- PROBLEM REQUIREMENTS: Using the listing that follows, filter out every line lacking the string "tabtile" and return the rest.

- EXTRACTED ENTRIES:
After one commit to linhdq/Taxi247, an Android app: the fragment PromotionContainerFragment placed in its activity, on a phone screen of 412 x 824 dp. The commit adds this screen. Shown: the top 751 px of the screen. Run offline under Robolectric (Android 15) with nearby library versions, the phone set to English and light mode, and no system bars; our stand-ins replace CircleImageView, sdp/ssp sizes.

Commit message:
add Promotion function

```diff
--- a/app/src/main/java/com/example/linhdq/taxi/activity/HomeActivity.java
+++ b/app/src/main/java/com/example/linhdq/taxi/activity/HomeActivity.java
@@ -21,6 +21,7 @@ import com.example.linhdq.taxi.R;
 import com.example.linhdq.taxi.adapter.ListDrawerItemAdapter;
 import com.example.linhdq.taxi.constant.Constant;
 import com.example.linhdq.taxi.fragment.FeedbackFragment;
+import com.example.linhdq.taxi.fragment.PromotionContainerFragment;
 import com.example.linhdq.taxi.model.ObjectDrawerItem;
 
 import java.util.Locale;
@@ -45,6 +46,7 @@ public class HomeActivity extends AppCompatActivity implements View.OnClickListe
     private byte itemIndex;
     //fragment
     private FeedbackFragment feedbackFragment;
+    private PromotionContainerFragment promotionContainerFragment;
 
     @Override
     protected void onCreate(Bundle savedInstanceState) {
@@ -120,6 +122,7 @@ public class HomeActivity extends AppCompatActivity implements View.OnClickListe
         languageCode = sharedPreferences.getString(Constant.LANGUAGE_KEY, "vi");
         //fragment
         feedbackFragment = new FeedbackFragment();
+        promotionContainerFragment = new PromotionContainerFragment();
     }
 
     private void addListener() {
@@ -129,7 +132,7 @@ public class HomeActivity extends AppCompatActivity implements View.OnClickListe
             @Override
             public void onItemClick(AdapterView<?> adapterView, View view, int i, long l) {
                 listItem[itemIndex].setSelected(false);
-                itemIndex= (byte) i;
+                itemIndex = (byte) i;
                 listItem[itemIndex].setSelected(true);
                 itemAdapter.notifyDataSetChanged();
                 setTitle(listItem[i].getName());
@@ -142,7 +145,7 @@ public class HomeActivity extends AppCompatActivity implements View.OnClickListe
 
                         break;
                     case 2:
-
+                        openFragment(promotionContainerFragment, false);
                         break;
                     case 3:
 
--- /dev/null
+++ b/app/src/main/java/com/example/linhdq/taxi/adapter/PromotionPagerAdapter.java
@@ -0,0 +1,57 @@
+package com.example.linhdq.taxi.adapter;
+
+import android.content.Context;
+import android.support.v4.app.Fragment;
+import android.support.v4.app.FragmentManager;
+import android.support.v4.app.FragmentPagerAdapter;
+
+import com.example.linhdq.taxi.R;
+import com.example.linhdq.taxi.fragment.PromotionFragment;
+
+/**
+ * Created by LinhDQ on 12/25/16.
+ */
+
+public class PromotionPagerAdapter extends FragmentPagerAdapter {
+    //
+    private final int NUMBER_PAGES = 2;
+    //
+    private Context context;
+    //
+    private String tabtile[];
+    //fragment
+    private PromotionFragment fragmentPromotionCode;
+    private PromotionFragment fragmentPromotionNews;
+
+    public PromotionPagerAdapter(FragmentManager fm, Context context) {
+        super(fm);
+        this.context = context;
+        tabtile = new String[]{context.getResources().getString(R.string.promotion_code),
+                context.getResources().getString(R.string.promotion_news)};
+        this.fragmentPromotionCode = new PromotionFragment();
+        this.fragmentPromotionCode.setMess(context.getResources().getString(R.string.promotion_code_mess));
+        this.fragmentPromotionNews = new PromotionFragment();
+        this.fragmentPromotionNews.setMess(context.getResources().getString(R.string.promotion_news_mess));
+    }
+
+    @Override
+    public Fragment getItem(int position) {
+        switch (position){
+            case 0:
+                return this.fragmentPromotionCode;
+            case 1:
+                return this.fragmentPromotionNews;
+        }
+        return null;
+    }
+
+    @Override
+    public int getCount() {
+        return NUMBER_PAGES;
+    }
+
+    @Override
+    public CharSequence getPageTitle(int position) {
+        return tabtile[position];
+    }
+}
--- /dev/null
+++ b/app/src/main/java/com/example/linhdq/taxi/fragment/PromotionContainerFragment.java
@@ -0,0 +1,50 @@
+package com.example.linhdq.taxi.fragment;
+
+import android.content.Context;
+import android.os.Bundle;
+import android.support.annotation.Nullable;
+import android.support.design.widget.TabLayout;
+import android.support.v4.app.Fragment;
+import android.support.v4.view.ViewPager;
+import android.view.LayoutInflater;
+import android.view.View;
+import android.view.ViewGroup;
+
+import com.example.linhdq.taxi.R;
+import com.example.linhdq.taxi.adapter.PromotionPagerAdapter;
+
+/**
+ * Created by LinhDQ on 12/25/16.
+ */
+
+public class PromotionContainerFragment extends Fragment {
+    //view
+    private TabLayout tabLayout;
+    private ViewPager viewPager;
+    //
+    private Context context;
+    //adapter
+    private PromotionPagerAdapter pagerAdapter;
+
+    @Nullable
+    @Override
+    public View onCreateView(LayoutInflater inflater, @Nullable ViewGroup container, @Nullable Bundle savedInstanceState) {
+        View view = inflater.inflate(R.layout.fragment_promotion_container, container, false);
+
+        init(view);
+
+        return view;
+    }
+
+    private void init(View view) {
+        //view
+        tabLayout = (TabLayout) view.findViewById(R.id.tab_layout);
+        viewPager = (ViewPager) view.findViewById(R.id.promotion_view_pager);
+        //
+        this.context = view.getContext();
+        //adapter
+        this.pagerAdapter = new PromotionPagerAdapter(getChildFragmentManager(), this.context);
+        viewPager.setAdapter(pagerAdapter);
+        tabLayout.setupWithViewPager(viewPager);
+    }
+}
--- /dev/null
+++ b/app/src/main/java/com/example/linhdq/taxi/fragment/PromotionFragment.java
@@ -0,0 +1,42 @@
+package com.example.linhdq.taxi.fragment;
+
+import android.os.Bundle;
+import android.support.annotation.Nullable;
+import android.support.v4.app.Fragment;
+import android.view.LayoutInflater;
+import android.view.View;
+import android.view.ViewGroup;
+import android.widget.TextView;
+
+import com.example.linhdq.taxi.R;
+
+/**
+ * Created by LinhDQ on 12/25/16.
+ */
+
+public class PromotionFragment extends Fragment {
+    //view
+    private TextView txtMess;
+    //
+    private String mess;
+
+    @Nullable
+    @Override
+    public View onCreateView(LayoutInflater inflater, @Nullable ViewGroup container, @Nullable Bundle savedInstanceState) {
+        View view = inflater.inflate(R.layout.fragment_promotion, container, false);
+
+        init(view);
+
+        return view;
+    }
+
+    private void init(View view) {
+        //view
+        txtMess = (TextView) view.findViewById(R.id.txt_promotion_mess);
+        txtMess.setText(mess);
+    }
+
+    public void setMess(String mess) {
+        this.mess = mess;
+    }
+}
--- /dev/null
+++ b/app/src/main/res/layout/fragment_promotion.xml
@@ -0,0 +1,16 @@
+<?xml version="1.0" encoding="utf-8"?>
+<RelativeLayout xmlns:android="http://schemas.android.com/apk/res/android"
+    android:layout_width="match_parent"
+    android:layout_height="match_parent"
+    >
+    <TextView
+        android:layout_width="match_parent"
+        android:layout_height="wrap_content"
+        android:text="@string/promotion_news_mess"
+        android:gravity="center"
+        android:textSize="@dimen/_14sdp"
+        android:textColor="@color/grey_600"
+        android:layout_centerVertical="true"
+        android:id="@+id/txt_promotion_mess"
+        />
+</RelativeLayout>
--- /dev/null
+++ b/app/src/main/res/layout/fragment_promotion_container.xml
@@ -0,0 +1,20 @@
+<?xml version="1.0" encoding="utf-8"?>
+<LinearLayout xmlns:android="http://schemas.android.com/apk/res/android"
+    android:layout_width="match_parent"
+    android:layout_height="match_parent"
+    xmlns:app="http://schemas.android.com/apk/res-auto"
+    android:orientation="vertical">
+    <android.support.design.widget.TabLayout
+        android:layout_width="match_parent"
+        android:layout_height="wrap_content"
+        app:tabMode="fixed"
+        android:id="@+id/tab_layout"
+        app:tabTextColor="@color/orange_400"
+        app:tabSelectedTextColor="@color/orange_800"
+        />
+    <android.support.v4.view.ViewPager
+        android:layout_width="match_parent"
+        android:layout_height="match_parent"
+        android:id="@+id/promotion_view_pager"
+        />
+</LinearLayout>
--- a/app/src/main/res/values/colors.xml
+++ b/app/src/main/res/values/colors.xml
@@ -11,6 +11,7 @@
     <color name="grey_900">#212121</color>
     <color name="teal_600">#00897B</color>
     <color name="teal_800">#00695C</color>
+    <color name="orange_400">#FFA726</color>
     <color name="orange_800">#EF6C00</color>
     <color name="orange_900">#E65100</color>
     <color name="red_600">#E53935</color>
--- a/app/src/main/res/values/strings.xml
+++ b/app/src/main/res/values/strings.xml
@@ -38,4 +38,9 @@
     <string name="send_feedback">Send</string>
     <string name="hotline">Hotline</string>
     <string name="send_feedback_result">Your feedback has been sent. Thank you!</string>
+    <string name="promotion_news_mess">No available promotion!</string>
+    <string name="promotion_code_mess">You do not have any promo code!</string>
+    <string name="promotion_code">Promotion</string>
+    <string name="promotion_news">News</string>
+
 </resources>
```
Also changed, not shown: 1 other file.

- FINISHED EXERCISE:
+    private String tabtile[];
+        tabtile = new String[]{context.getResources().getString(R.string.promotion_code),
+        return tabtile[position];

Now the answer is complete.